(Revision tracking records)
——————————

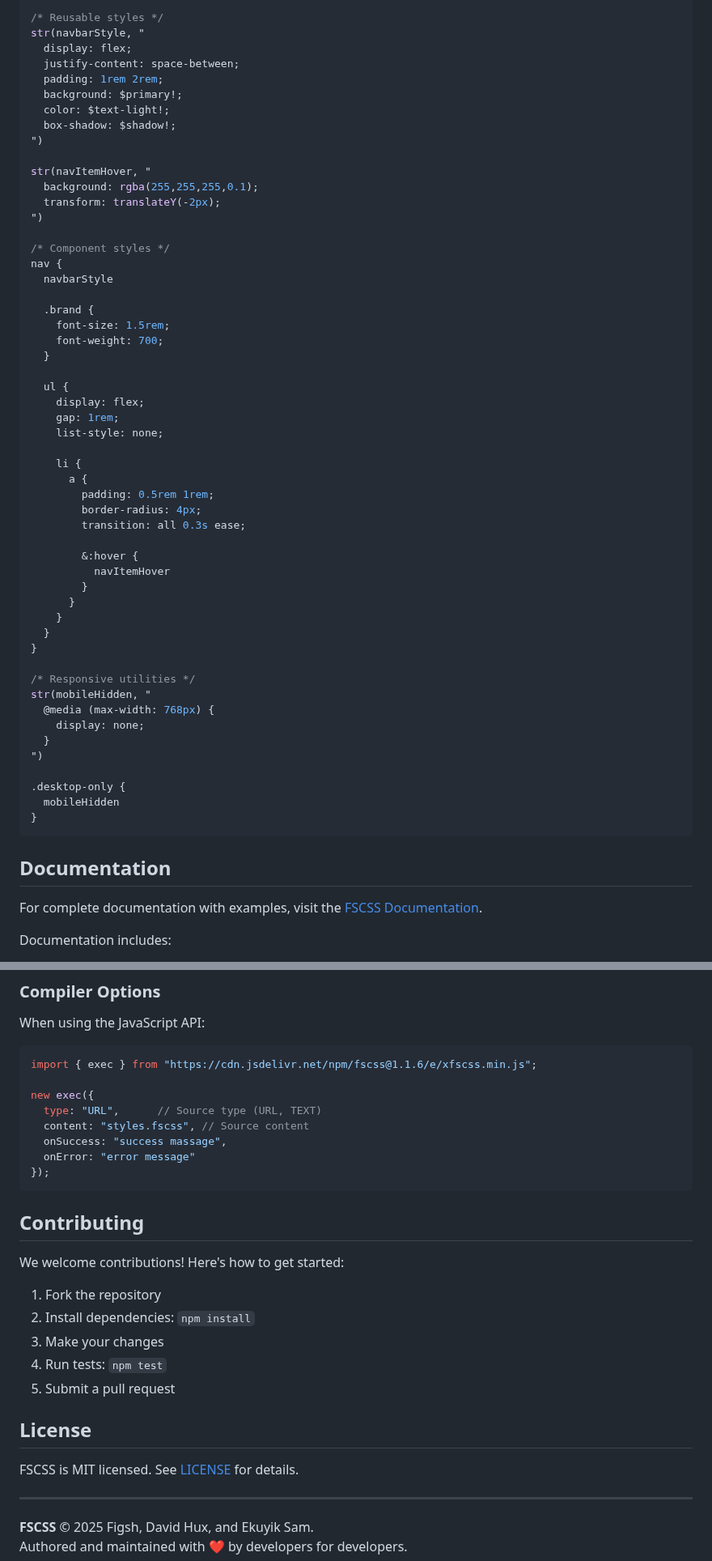
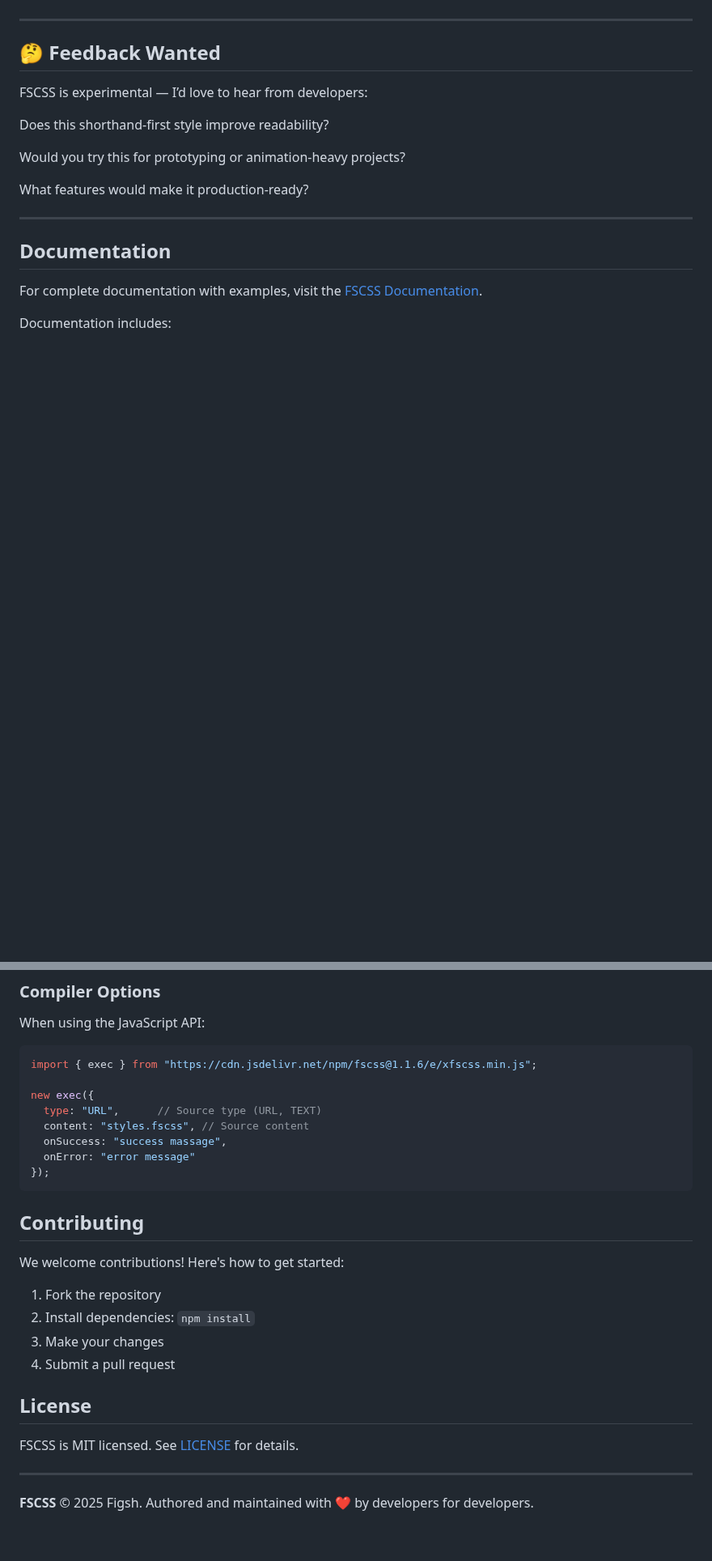
Before and after one commit to fscss-ttr/FSCSS, a Markdown page: README.md, 2 parts joined by grey strips. Shown at 81% size. Rendered like a GitHub page; blank space fills up the shorter version.

````diff
--- a/README.md
+++ b/README.md
@@ -142,58 +131,19 @@ $shadow: 0 4px 6px rgba(0,0,0,0.1);
 
-/* Reusable styles */
-str(navbarStyle, "
-  display: flex;
-  justify-content: space-between;
-  padding: 1rem 2rem;
-  background: $primary!;
-  color: $text-light!;
-  box-shadow: $shadow!;
-")
 
-str(navItemHover, "
-  background: rgba(255,255,255,0.1);
-  transform: translateY(-2px);
-")
+---
 
-/* Component styles */
-nav {
-  navbarStyle
+## 🤔 Feedback Wanted
 
-  .brand {
-    font-size: 1.5rem;
-    font-weight: 700;
-  }
+FSCSS is experimental — I’d love to hear from developers:
 
-  ul {
-    display: flex;
-    gap: 1rem;
-    list-style: none;
+Does this shorthand-first style improve readability?
 
-    li {
-      a {
-        padding: 0.5rem 1rem;
-        border-radius: 4px;
-        transition: all 0.3s ease;
+Would you try this for prototyping or animation-heavy projects?
 
-        &:hover {
-          navItemHover
-        }
-      }
-    }
-  }
-}
+What features would make it production-ready?
 
-/* Responsive utilities */
-str(mobileHidden, "
-  @media (max-width: 768px) {
-    display: none;
-  }
-")
+---
 
-.desktop-only {
-  mobileHidden
-}
-```
 
 ## Documentation
 
@@ -221,6 +171,8 @@ new exec({
 });
 ```
 
+
+
 ## Contributing
 
 We welcome contributions! Here's how to get started:
@@ -228,8 +180,7 @@ We welcome contributions! Here's how to get started:
 1. Fork the repository
 2. Install dependencies: `npm install`
 3. Make your changes
-4. Run tests: `npm test`
-5. Submit a pull request
+4. Submit a pull request
 
 ## License
 
@@ -237,5 +188,5 @@ FSCSS is MIT licensed. See [LICENSE](https://github.com/figsh/xfscss/blob/main/L
 
 ---
 
-**FSCSS** © 2025 Figsh, David Hux, and Ekuyik Sam.
+**FSCSS** © 2025 Figsh.
 Authored and maintained with ❤️ by developers for developers.
````
Also changed, not shown: other parts of README.md (+97 -108 lines).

——————————

Only the lines above that hold "space" are wanted. Show every one of them.

EXERCISE SOLUTION:
Before and after one commit to fscss-ttr/FSCSS, a Markdown page: README.md, 2 parts joined by grey strips. Shown at 81% size. Rendered like a GitHub page; blank space fills up the shorter version.
-  justify-content: space-between;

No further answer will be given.